Brattleboro Reformer article, October 27, 2013
During the summer between his junior and senior years of high school in 1984, Phillip D. Rumrill Jr. was just an ordinary teenager looking forward to finishing his secondary education with his friends.
But that all changed when the Bellows Falls Union High School student developed Leber’s hereditary optic neuropathy, a degeneration of the optic nerve that results in poor central vision.
“I went from having normal vision and playing on the baseball team to not being able to read the headlines in the newspaper,” he told the Reformer, adding that he now has 20-600 vision, whereas that of the average person is 20-20. “The school was wonderfully accommodating. I didn’t want to go to a school for the blind. I wanted to stay with my friends.”

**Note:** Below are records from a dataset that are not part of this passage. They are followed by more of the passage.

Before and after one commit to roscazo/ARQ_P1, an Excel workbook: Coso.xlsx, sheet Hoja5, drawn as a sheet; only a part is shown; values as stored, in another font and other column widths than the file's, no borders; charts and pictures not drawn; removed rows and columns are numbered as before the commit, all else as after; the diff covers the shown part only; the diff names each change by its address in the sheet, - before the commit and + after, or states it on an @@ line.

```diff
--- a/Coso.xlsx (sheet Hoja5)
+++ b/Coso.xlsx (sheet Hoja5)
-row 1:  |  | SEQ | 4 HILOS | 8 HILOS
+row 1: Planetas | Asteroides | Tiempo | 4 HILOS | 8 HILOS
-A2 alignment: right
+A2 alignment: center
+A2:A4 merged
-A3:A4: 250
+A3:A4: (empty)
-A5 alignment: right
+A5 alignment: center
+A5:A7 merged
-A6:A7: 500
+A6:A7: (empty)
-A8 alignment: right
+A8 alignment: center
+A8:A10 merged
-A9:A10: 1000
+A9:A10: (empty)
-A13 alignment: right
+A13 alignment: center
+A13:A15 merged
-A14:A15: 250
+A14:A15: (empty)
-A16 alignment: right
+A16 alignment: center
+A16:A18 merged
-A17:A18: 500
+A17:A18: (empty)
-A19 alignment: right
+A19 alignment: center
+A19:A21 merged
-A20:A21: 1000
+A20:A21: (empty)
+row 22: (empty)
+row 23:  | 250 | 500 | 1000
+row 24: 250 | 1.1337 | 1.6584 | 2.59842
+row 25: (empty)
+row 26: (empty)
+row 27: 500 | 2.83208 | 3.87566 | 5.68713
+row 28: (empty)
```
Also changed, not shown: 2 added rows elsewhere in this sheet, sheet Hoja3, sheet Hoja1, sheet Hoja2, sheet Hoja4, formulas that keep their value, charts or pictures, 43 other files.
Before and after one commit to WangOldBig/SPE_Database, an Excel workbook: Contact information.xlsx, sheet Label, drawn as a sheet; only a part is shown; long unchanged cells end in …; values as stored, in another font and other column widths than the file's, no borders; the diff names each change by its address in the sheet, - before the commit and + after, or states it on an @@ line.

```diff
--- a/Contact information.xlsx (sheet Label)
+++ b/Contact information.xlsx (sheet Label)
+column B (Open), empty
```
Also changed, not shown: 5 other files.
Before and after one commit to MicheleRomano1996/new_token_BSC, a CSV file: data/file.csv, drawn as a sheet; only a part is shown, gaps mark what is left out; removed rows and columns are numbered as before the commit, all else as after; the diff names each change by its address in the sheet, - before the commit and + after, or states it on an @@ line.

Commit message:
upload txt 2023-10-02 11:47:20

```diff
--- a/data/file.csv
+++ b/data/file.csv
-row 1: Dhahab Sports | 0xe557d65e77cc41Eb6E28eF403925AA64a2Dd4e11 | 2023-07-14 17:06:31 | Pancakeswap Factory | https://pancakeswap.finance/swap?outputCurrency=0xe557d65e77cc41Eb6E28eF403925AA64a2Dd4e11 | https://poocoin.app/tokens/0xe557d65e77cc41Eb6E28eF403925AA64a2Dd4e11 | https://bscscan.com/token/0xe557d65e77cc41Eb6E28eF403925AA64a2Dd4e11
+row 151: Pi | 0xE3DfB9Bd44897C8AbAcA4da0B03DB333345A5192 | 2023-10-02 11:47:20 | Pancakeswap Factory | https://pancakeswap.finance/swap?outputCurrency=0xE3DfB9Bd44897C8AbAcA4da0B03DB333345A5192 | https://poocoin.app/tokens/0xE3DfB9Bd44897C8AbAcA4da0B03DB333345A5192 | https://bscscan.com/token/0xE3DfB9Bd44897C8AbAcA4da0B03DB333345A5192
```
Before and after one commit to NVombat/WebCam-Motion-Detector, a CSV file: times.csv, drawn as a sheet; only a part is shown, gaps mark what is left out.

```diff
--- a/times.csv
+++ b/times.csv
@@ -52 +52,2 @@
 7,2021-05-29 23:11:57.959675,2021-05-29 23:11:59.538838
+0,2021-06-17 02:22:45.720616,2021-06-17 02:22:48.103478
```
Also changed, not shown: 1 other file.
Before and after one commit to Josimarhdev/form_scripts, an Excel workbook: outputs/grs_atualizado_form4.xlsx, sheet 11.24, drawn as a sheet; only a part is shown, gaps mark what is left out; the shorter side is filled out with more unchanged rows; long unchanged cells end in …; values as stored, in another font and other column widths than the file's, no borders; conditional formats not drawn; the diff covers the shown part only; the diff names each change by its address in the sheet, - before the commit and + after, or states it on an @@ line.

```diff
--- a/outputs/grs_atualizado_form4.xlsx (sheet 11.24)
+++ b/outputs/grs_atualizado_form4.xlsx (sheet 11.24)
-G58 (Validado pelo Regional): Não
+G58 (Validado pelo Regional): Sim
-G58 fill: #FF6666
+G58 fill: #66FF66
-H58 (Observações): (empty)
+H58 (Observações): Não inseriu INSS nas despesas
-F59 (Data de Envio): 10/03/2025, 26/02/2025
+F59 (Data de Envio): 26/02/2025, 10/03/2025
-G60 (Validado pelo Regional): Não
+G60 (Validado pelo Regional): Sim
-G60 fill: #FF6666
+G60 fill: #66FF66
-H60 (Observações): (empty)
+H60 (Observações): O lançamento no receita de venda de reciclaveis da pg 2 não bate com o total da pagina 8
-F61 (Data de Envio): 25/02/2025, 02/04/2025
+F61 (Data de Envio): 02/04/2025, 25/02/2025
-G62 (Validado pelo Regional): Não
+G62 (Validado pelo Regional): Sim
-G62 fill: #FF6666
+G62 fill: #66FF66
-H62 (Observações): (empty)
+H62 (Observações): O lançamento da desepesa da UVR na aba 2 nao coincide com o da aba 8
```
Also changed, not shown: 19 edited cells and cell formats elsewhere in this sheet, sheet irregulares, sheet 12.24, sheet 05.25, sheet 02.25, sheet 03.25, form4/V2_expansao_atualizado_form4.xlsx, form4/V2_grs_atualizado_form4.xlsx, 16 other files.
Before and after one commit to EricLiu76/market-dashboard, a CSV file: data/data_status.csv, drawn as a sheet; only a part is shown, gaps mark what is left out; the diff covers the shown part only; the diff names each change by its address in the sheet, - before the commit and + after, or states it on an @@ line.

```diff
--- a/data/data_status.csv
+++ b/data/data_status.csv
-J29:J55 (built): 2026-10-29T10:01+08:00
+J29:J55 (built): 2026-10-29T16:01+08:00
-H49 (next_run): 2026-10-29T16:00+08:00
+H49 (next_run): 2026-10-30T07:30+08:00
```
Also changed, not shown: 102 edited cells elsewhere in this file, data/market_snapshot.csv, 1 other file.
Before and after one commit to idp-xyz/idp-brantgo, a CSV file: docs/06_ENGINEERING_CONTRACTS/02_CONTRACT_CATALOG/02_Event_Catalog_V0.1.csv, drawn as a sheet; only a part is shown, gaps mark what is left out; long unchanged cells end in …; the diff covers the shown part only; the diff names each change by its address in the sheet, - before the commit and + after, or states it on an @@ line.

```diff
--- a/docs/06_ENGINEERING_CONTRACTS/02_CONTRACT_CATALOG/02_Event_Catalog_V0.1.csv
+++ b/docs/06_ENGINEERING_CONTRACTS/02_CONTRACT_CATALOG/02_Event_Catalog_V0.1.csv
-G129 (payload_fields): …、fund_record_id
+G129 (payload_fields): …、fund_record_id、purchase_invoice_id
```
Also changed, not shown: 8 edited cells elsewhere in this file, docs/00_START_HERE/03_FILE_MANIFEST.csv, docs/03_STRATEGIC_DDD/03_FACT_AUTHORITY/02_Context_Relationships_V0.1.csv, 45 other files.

The Westminster native turned this adversity into motivation to help others with similar hardships. After earning a doctorate in rehabilitation, he eventually became the director of Kent State University’s Center for Disability Studies, which was recently awarded a $2.3 million grant from the United States Department of Education’s National Institute on Disability and Rehabilitation Research. The money will be used for a five-year project intended to ease the transition into college and, later, the workforce for people with traumatic brain injuries.